▶ **Exercise details**
Find the lines below that contain the string "points". Copy each one.

▶ **Record excerpts**
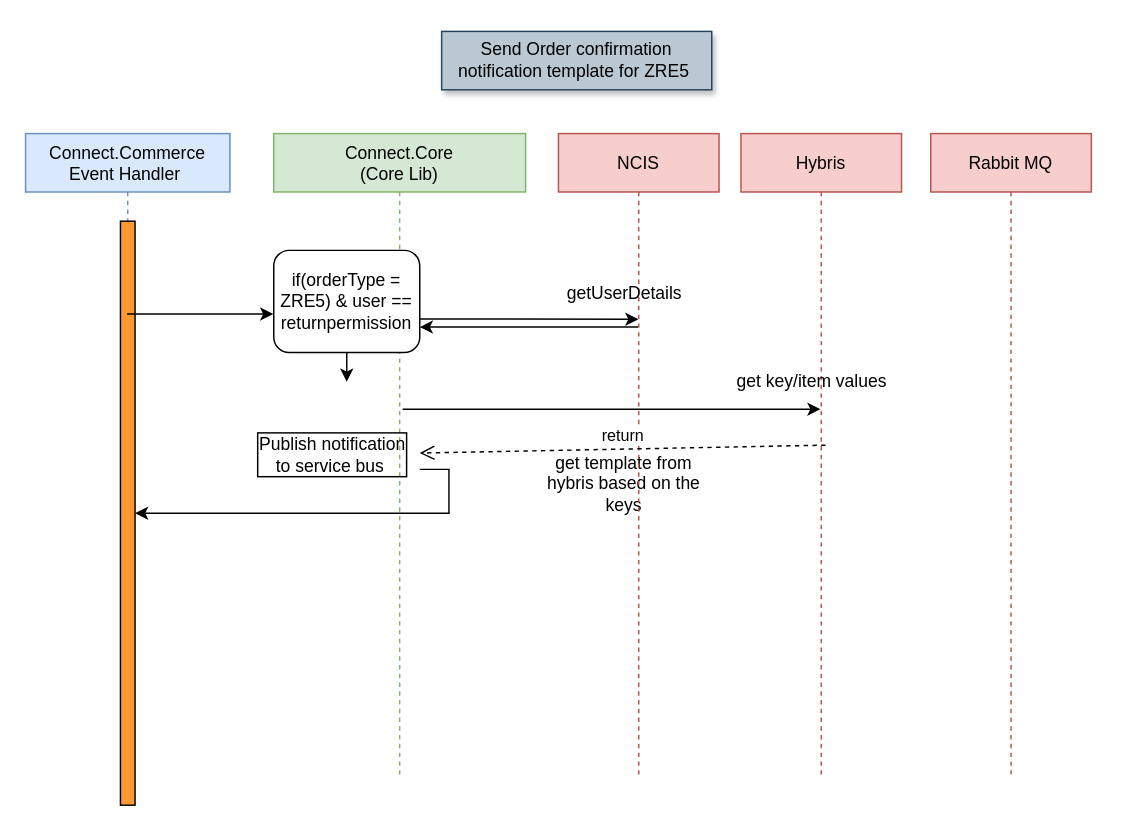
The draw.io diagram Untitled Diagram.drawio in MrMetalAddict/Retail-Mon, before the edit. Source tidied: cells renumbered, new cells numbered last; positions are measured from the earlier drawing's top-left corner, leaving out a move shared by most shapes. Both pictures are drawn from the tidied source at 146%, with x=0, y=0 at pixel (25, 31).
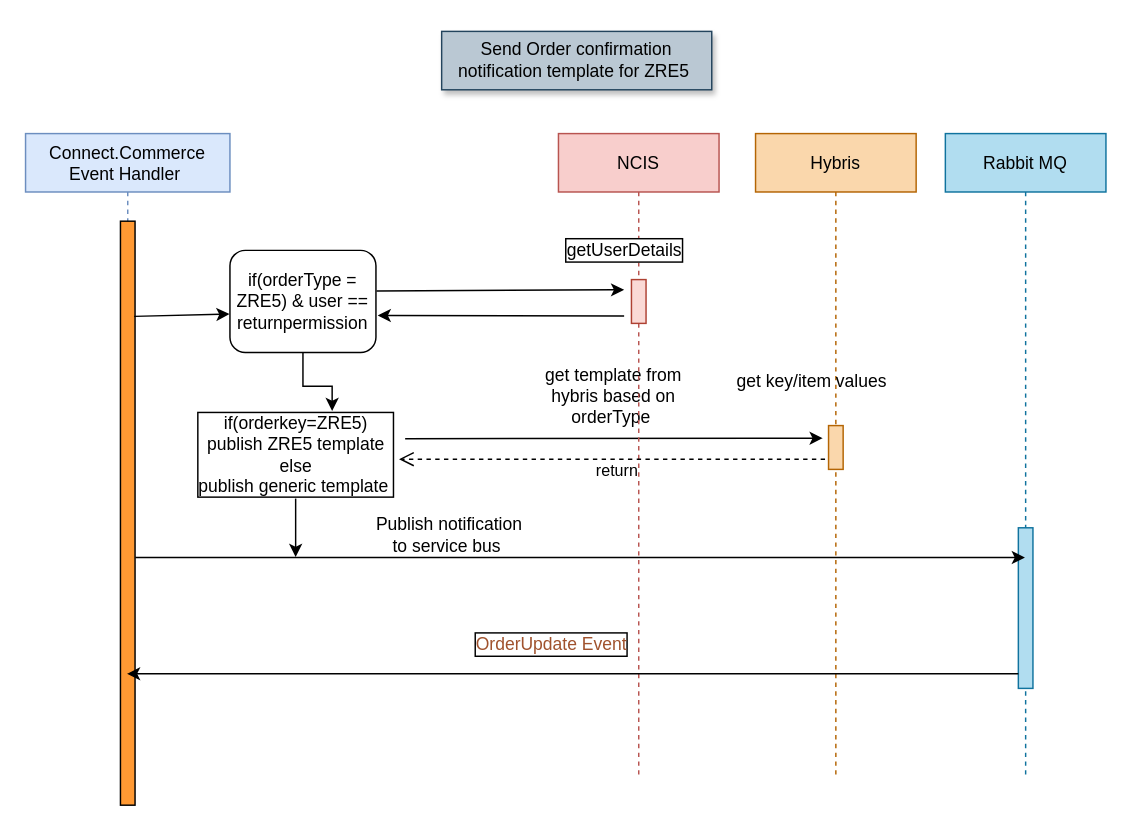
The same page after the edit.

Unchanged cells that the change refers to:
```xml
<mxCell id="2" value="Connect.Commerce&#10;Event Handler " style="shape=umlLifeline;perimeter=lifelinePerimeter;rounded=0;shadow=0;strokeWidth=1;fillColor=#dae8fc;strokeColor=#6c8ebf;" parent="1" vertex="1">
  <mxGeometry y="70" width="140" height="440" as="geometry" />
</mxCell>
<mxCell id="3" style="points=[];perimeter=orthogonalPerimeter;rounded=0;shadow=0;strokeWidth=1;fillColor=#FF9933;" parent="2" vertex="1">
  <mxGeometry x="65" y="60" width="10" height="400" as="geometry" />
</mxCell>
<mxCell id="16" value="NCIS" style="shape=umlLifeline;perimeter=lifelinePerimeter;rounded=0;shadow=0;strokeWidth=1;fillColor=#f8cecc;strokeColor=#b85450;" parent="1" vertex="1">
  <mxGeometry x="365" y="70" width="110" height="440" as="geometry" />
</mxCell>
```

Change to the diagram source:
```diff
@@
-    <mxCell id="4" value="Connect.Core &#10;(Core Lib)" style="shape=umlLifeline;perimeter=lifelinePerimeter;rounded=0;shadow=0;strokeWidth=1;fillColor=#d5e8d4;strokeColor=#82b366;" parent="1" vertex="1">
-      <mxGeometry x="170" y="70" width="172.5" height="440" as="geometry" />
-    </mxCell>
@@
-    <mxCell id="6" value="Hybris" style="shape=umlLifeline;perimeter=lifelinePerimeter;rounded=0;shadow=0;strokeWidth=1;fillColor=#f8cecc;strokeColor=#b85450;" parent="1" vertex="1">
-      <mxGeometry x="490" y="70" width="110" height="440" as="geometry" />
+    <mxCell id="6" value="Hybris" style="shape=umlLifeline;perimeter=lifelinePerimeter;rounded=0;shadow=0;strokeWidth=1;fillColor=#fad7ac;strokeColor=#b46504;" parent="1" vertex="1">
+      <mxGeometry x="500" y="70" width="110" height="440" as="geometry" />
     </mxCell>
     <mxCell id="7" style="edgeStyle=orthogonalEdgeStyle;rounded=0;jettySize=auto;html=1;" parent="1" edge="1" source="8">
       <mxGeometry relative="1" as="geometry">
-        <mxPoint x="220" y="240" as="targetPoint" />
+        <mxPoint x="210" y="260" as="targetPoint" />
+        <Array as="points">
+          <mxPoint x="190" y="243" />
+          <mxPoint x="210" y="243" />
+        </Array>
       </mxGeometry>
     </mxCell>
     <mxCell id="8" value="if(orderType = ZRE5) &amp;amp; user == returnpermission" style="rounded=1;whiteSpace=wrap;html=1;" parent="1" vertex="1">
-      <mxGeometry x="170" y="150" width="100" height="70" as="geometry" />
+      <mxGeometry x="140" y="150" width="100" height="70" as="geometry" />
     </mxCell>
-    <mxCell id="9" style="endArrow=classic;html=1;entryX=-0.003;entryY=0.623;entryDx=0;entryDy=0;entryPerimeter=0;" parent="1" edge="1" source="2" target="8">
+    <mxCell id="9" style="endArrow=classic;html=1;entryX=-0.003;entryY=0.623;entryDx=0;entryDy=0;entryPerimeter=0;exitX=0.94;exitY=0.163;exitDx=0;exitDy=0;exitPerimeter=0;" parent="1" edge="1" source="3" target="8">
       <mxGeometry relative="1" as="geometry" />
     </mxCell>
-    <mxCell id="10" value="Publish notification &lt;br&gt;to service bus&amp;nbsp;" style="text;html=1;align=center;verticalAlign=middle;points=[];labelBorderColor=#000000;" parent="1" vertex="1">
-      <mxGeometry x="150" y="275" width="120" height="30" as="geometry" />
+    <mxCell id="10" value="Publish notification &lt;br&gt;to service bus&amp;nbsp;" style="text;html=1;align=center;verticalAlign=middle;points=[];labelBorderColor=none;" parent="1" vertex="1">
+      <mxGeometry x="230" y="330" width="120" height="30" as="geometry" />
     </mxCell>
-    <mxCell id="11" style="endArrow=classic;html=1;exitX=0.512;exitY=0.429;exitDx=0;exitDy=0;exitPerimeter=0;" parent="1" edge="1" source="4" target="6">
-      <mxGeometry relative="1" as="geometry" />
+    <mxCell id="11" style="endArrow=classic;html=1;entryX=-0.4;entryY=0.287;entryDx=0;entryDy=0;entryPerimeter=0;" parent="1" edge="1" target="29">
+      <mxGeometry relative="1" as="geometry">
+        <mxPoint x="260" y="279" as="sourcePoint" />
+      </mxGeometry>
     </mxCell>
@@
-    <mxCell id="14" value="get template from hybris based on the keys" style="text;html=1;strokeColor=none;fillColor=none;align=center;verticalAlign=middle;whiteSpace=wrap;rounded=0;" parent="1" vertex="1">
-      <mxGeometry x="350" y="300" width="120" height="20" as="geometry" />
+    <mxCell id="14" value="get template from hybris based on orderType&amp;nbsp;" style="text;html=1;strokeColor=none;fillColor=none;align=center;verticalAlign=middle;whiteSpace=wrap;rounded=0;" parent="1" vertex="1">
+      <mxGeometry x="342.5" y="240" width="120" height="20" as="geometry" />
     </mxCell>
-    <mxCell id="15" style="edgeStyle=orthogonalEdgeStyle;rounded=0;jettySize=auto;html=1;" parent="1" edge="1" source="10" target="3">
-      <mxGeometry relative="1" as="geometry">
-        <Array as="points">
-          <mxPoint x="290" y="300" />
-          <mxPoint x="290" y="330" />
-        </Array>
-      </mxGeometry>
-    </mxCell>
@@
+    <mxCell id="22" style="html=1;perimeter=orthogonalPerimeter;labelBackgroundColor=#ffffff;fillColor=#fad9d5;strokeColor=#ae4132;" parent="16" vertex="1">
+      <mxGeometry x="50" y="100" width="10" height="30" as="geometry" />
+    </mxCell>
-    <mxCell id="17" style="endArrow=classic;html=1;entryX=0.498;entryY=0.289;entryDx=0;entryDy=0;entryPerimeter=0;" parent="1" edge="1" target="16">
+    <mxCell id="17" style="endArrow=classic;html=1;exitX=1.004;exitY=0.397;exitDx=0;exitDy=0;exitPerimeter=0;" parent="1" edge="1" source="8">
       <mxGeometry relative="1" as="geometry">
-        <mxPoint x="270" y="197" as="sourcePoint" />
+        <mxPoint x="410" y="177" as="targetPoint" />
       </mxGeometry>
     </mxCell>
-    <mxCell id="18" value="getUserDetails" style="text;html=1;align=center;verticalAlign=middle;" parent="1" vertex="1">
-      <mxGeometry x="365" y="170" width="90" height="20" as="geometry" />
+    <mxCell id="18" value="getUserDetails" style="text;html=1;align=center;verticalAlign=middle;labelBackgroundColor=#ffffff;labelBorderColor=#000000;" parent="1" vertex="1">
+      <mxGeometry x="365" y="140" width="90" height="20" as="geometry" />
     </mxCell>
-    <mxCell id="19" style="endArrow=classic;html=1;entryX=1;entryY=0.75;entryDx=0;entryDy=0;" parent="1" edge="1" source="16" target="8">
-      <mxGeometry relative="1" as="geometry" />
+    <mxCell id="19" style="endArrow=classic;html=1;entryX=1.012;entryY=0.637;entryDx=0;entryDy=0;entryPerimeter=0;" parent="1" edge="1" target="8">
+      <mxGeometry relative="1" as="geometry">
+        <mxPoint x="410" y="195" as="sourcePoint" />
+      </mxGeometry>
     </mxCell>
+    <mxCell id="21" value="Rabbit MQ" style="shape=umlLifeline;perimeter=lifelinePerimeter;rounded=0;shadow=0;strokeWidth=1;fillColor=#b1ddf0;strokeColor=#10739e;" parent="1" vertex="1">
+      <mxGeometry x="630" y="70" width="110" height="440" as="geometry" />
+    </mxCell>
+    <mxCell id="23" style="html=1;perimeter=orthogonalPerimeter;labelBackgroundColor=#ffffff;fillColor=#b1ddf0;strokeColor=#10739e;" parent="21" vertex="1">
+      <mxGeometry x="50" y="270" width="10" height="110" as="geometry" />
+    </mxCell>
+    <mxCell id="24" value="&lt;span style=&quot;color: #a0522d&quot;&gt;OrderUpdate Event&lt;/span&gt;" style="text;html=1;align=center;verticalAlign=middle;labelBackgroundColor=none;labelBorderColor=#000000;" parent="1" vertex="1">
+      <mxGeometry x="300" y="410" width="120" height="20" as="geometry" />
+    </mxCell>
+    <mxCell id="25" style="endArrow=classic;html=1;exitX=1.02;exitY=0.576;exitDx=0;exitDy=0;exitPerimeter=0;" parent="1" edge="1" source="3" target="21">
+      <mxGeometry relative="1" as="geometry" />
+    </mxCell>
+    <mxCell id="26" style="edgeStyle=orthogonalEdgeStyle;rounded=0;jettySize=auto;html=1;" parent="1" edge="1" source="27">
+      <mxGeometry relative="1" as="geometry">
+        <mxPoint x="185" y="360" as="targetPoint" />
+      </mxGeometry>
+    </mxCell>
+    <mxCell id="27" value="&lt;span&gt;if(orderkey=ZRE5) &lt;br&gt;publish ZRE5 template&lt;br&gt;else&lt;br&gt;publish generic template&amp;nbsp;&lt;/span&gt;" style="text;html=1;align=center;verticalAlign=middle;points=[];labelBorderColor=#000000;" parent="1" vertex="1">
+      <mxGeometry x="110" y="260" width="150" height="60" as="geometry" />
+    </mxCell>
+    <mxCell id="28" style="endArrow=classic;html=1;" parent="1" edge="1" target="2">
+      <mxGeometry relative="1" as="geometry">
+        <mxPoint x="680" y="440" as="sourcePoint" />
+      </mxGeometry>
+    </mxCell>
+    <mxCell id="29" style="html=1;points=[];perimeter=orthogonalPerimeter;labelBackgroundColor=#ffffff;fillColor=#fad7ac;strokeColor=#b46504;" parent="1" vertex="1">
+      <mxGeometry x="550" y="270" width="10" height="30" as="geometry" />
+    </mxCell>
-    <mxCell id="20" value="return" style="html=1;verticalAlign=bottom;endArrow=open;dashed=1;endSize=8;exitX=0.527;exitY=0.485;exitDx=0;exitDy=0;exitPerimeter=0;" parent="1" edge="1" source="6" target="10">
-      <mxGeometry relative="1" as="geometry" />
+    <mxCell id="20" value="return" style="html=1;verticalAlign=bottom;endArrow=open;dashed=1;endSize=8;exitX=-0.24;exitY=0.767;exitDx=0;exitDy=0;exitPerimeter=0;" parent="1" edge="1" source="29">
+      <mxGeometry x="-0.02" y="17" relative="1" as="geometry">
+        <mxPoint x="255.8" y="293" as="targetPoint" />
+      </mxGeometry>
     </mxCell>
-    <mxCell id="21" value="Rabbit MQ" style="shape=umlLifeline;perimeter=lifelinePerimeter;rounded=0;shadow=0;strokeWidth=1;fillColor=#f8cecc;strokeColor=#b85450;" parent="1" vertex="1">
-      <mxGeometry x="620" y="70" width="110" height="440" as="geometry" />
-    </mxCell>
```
==
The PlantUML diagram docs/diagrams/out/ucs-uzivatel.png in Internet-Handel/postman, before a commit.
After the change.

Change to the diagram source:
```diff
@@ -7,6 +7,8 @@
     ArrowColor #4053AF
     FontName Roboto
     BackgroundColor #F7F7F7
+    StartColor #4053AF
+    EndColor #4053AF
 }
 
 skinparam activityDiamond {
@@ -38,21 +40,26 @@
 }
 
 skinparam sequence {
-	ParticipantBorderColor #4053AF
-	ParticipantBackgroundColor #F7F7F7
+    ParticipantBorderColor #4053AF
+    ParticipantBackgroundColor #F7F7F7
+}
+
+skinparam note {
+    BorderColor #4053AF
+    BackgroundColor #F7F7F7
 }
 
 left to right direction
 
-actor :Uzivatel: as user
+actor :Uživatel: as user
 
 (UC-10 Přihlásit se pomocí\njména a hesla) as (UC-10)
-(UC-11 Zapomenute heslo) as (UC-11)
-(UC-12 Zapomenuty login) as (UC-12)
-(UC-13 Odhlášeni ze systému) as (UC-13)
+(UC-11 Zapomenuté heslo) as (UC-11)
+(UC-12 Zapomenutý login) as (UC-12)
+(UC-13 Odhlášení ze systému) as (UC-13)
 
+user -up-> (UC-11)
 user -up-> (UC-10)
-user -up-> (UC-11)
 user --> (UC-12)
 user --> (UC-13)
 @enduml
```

▶ **Written answer**
<mxCell id="3" style="points=[];perimeter=orthogonalPerimeter;rounded=0;shadow=0;strokeWidth=1;fillColor=#FF9933;" parent="2" vertex="1">
+        <Array as="points">
-    <mxCell id="10" value="Publish notification &lt;br&gt;to service bus&amp;nbsp;" style="text;html=1;align=center;verticalAlign=middle;points=[];labelBorderColor=#000000;" parent="1" vertex="1">
+    <mxCell id="10" value="Publish notification &lt;br&gt;to service bus&amp;nbsp;" style="text;html=1;align=center;verticalAlign=middle;points=[];labelBorderColor=none;" parent="1" vertex="1">
-        <Array as="points">
+    <mxCell id="27" value="&lt;span&gt;if(orderkey=ZRE5) &lt;br&gt;publish ZRE5 template&lt;br&gt;else&lt;br&gt;publish generic template&amp;nbsp;&lt;/span&gt;" style="text;html=1;align=center;verticalAlign=middle;points=[];labelBorderColor=#000000;" parent="1" vertex="1">
+    <mxCell id="29" style="html=1;points=[];perimeter=orthogonalPerimeter;labelBackgroundColor=#ffffff;fillColor=#fad7ac;strokeColor=#b46504;" parent="1" vertex="1">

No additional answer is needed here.